  • Du Rietz, Gunnar

    ()
    (Research Institute of Industrial Economics (IFN))

  • Johansson, Dan

    ()
    (Örebro University School of Business)

  • Stenkula, Mikael

    ()
    (Research Institute of Industrial Economics (IFN))

Abstract

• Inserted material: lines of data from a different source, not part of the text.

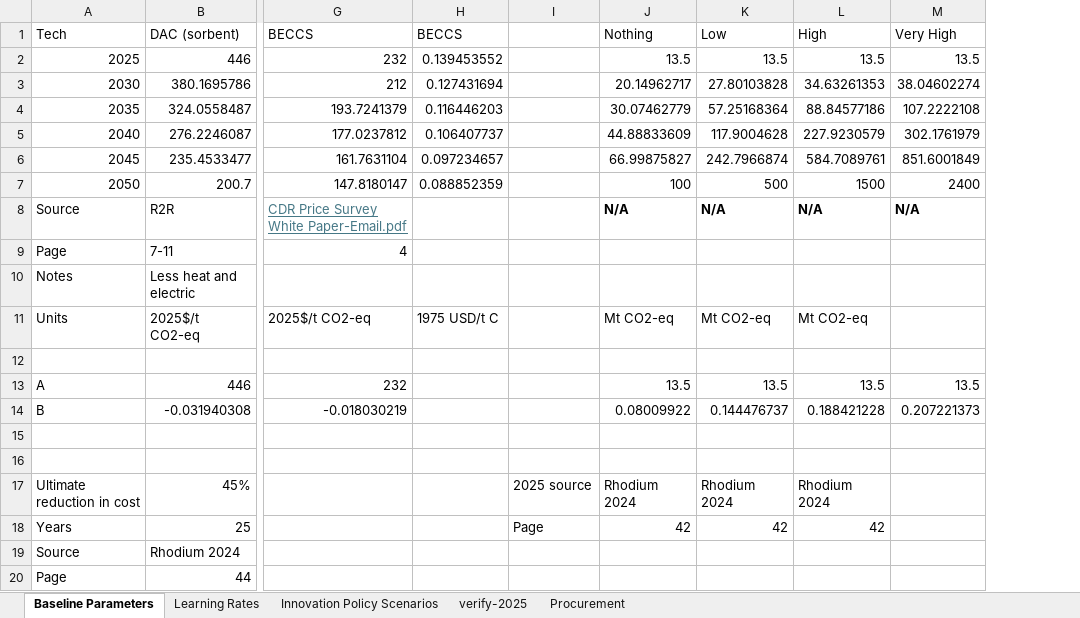
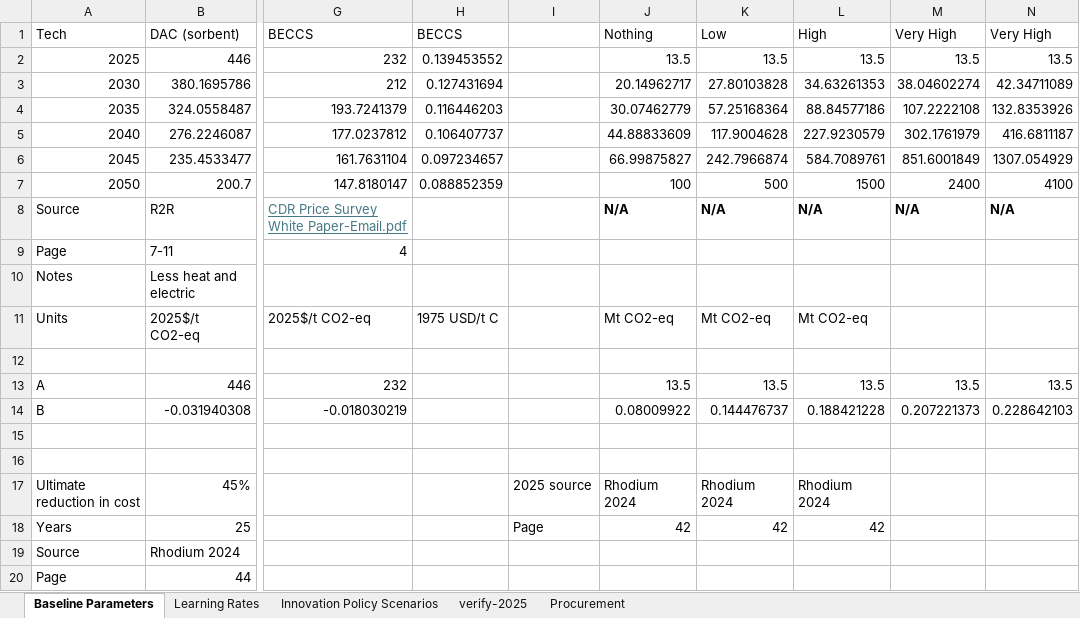
Before and after one commit to PEESEgroup/GCAM-CDR-policy, an Excel workbook: building_xml/inputs/cost_curves.xlsx, sheet Baseline Parameters, drawn as a sheet; only a part is shown, gaps mark what is left out; values as stored, in another font and other column widths than the file's, no borders; charts and pictures not drawn; the diff names each change by its address in the sheet, - before the commit and + after, or states it on an @@ line.

```diff
--- a/building_xml/inputs/cost_curves.xlsx (sheet Baseline Parameters)
+++ b/building_xml/inputs/cost_curves.xlsx (sheet Baseline Parameters)
+column N (Very High), rows 2-14: 13.5 | 42.34711089 | 132.8353926 | 416.6811187 | 1307.054929 | 4100 | N/A |  |  |  |  | 13.5 | 0.228642103
```
Also changed, not shown: charts or pictures, 15 other files.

This paper presents annual Swedish time series data on the top marginal tax wedge and marginal tax wedges on labor for a low, average and high income earner for the period 1862 to 2010. We identify four distinct periods separated by major tax reforms. The tax system can be depicted as proportional, with low tax wedges until World War II. Next follows a period featuring increasing tax wedges beginning in connection with World War II. During the third period, starting with the 1971 tax reform and continuing throughout the 1980s, the efforts to redistribute income culminated and tax wedges peaked. The high income earner started to pay the top marginal tax wedge which could be 90 percent. The main explanations for this development are temporary crises leading to permanent tax increases, expansion of the public sector and distributional ambitions, bracket-creep and the introduction of social security contributions paid by the employers. The 1990–1991 tax reform represents the beginning of a new and still continuing period with decreasing marginal tax wedges.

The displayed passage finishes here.